The problem with correlationism is not that it drew attention to the relationship between thought and being, humans and the world, but that in doing so it had a tendency to reduce other beings to what they are for us. Correlationism’s question always seems to be “what are things for us?”, “how do the beings of the world reflect us?” Thus, in Kant, you get the analysis of how beings are structured by our categories and forms of intuition (time/space). Things are transformed into “phenomena”, where “phenomenon” signifies being as it is structured by us. The phenomenologists draw attention to how beings are organized around our meanings and projects and how they are given in and through these meanings and projects. Again, beings are transformed into phenomena. The semioticians and partisans of the linguistic turn perpetually show how things signify and express our meanings. For example, when Zizek analyzes German, French, and English toilets, he shows how each embodies and represents the dominant ideology of these peoples.
Within correlationism, the beings of the world are treated as screens upon which we project ourselves. These are strange projections because we don’t experience them as issuing from us, but as being properties of the entity itself. The critical and philosophical task thus becomes one of recovering these meanings, of showing how they structure our relationships to entities, of showing how they issue from us, of showing how they are constructed by us. I hasten to add that these are valuable projects that should not be abandoned. The point is not to abandon these modes of analysis, but to broaden the modes of analysis open to us.

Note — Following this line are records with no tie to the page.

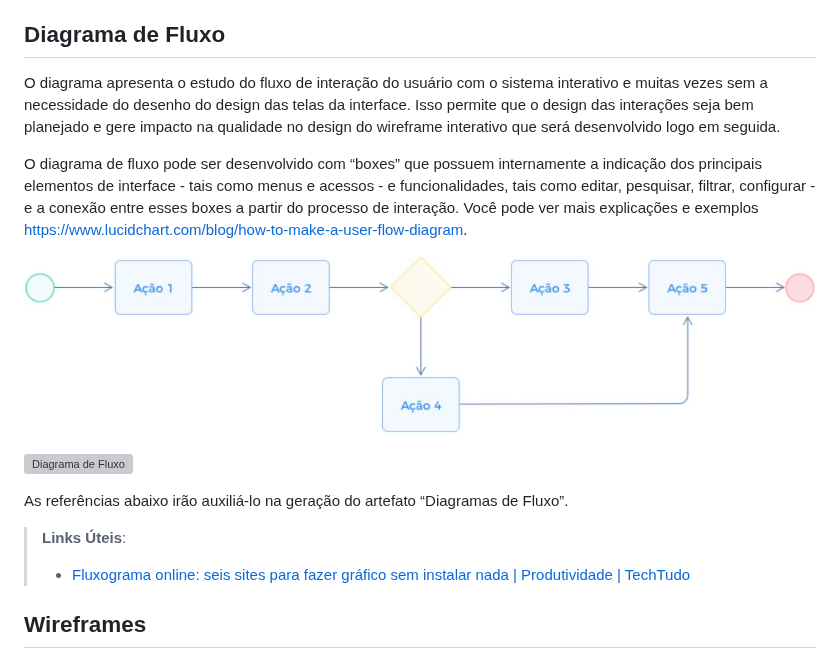
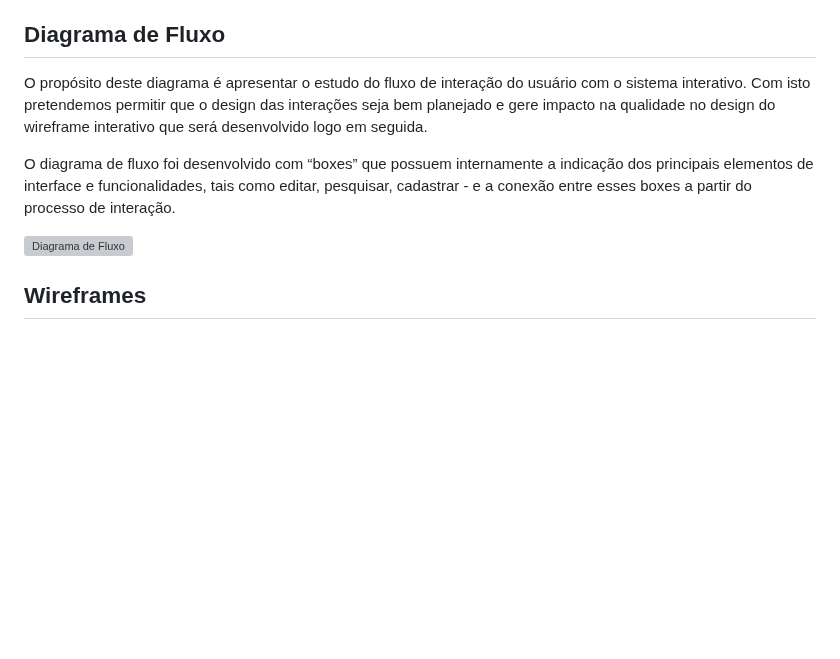
Before and after one commit to ICEI-PUC-Minas-PMV-ADS/pmv-ads-2024-1-e2-proj-int-t2-cabide-solidario, a Markdown page: docs/04-Projeto de Interface.md, the part around the change. Drawn GitHub-style; blank space fills up the shorter version; grey boxes are pictures that could not be loaded.

Commit message:
Update 04-Projeto de Interface.md
Diagrama de Fluxo (vs. para apresentar ao professor)

```diff
--- a/docs/04-Projeto de Interface.md
+++ b/docs/04-Projeto de Interface.md
@@ -9,19 +9,12 @@ Visão geral da interação do usuário pelas telas do sistema e protótipo inte
 
 ## Diagrama de Fluxo
 
-O diagrama apresenta o estudo do fluxo de interação do usuário com o sistema interativo e  muitas vezes sem a necessidade do desenho do design das telas da interface. Isso permite que o design das interações seja bem planejado e gere impacto na qualidade no design do wireframe interativo que será desenvolvido logo em seguida.
+O propósito deste diagrama é apresentar o estudo do fluxo de interação do usuário com o sistema interativo. Com isto pretendemos permitir que o design das interações seja bem planejado e gere impacto na qualidade no design do wireframe interativo que será desenvolvido logo em seguida.
 
-O diagrama de fluxo pode ser desenvolvido com “boxes” que possuem internamente a indicação dos principais elementos de interface - tais como menus e acessos - e funcionalidades, tais como editar, pesquisar, filtrar, configurar - e a conexão entre esses boxes a partir do processo de interação. Você pode ver mais explicações e exemplos https://www.lucidchart.com/blog/how-to-make-a-user-flow-diagram.
-
-![Exemplo de Diagrama de Fluxo](img/diagramafluxo2.jpg)
+O diagrama de fluxo foi desenvolvido com “boxes” que possuem internamente a indicação dos principais elementos de interface e funcionalidades, tais como editar, pesquisar, cadastrar - e a conexão entre esses boxes a partir do processo de interação.
 
 ![Diagrama de Fluxo](https://lucid.app/publicSegments/view/ae622421-0d1b-4e8f-af0a-f58e70e17c4c/image.png)
 
-
-As referências abaixo irão auxiliá-lo na geração do artefato “Diagramas de Fluxo”.
-
-> **Links Úteis**:
-> - [Fluxograma online: seis sites para fazer gráfico sem instalar nada | Produtividade | TechTudo](https://www.techtudo.com.br/listas/2019/03/fluxograma-online-seis-sites-para-fazer-grafico-sem-instalar-nada.ghtml)
 
 ## Wireframes
 
```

If realism has any critical significance, then perhaps it lies in asking what entities contribute as the entities that they are independent of any meanings we might attribute to them. What do entities do– not what do they mean –and above all, how do they affect us and our social relations? How do they modify, by virtue of what they are, our ways of doing, acting, and relating to one another in the world? Zizek wants to ask how toilets express a particular ideology, but we can also ask the question of how toilets and waste management change the lives of a people. What is the difference between a society that has toilets and a society that uses outhouses, latrines, etc. What problems emerge as a result of this way of handling waste? How does our relationship to diseases such as cholera change? What is the significance, for social relations, of not having periodic epidemics of cholera? We are looking here at what the things contribute and do and how they change our lives. What is discerned here is a different form of power; one that isn’t based on belief or ideology, but on built features of environments. As a consequence, different strategies of politics emerge through thinking how these powers might be engaged with to render other forms of life possible. Correlationism renders this invisible.